Carl Honoré, In Praise of Slowness: How a Worldwide Movement is Challenging the Cult of Speed
New York, 2004
Survival was one incentive for measuring time. Ancient civilizations used calendars to work out when to plant and harvest crops. Right from the start, though, timekeeping proved to be a double-edged sword. On the upside, scheduling can make anyone, from peasant farmer to software engineer, more efficient. Yet as soon as we start to parcel up time, the tables turn, and time takes over.
We become slaves to the schedule. Schedules give us deadlines, and deadlines, by their very nature, give us a reason to rush. As the Italian proverb puts it: Man measures time, and time measures man. By making daily schedules possible, clocks held out the promise of greater efficiency – and also tighter control.
In 1748, at the dawn of the industrial era, Benjamin Franklin blessed the marriage between profit and haste with an aphorism that still trips off the tongue today: Time is money. Nothing reflected, or reinforced, the new mindset more than the shift towards paying workers by the hour, instead of for what they produced. Once every minute cost money, business found itself locked in a never-ending race to accelerate output. More widgets per hour equaled more profit. Staying ahead of the pack meant installing the latest time-saving technology before your rivals did. Modern capitalism came with a built-in imperative to upgrade, to accelerate, to become ever more efficient.
During the early part of the Industrial Revolution, the masses worked too hard, or were too poor, to make the most of what free time they had. But as incomes rose, and working hours fell, a leisure culture began to emerge. Like work, leisure became formalized. Many of the things with which we fill our spare time today came into being in the nineteenth century. Football, rugby, hockey and baseball turned into spectator sports. Cities built parks for the public to stroll and picnic in. Better printing presses, coupled with rising literacy, fuelled an explosion in reading.
Even as leisure spread, people debated its purpose. Many Victorians saw it chiefly as an escape from work, or as a means to working better. But others went further, suggesting that what we do with our free time gives texture, shape and meaning to our lives. “It is in his pleasure that a man really lives,” said Agnes Repplier, an American essayist. “It is from his leisure that he constructs the true fabric of self.” Plato believed that the highest form of leisure was to be still and rece3ptive to the world, a view echoed by modern intellectuals. Franz Kafka put it this way: “You don’t need to leave your room. Remain seated at your table and listen. Don’t even listen, simply wait. Don’t even wait, be quite still and solitary. The world will freely offer itself to you to be unasked. It has no choice. It will roll in ecstasy at your feet.”

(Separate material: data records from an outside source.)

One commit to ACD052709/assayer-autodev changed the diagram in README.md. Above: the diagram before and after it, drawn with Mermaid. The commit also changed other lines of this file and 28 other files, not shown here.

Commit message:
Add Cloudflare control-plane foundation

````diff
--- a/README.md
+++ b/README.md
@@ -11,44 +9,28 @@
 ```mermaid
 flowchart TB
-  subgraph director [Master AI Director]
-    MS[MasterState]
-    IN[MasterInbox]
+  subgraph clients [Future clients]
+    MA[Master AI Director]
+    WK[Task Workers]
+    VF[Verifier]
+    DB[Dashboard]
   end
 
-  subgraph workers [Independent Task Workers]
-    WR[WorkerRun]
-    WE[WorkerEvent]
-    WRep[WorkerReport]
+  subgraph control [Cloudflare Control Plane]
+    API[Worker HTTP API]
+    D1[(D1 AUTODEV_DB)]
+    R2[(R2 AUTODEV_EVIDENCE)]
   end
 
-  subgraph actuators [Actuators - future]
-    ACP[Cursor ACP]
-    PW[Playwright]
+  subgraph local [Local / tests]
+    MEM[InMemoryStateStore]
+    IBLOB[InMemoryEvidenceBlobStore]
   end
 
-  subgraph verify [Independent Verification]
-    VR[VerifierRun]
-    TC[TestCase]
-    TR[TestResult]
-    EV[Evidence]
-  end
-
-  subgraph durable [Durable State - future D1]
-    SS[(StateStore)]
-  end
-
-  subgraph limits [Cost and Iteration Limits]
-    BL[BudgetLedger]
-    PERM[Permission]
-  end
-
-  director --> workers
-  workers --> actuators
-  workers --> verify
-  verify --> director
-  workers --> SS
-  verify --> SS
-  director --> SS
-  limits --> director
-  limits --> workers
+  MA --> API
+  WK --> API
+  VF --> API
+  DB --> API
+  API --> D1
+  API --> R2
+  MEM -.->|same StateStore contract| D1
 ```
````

Bernadette Murphy, a forty-year-old writer based in Los Angeles, caught the mood with her 2002 book, Zen and the Art of Knitting. She sees the return to needles and yarn as a part of a wider backlash against the superficiality of modern life. “There is a great hunger in our culture right now for meaning, for things that really nurture the soul,” she says. “Knitting is one way of taking tie to appreciate life, to find meaning and make those connections.”
Knitting by nature is Slow. You cannot push a button, turn a dial of flick a switch to knit more quickly. The real joy of knitting lies in the doing , rather than in reaching the finish line. Studies show that the rhythmic, repetitive dance of the needles can lower heart rate and blood pressure, lulling the knitter into a peaceful, almost meditative state. “The best thing about knitting is its slowness,” says Murphy. “It is so slow that we see the beauty inherent in every tiny act that makes up a sweater. So slow that we know the project is not going to get finished today – it may not get finished for many months or longer – and that allows us to make our peace with the unresolved nature of life. We slow down as we knit.”
In almost every culture, the garden is a sanctuary, a place to rest and ruminate. Niwa, the Japanese word for garden, means “an enclosure purified for the worship of the gods.” The act of gardening itself – planting, pruning, weeding, watering, waiting for things to grow – can help us slow down. Gardening does not lend itself to acceleration any more than knitting does. Even with a greenhouse, you cannot make plants bloom on demand or bend the seasons to suit your schedule. Nature has its own timetable. In a hurry-up world, where everything is scheduled for maximum efficiency, surrendering to the rhythms of nature can be therapeutic.
Like knitting and gardening, the act of sitting down and surrendering to a piece of writing to size the cult of speed. In the words of Paul Virilio, a French philosopher, “Reading implies time for reflection, a slowing down that destroys the mass’s dynamic efficiency." Even when overall book sales are stagnant or falling, many people, particularly educated urbanites, are saying to hell with dynamic efficiency and curling up with a good book. It is even possible to talk of a reading Renaissance.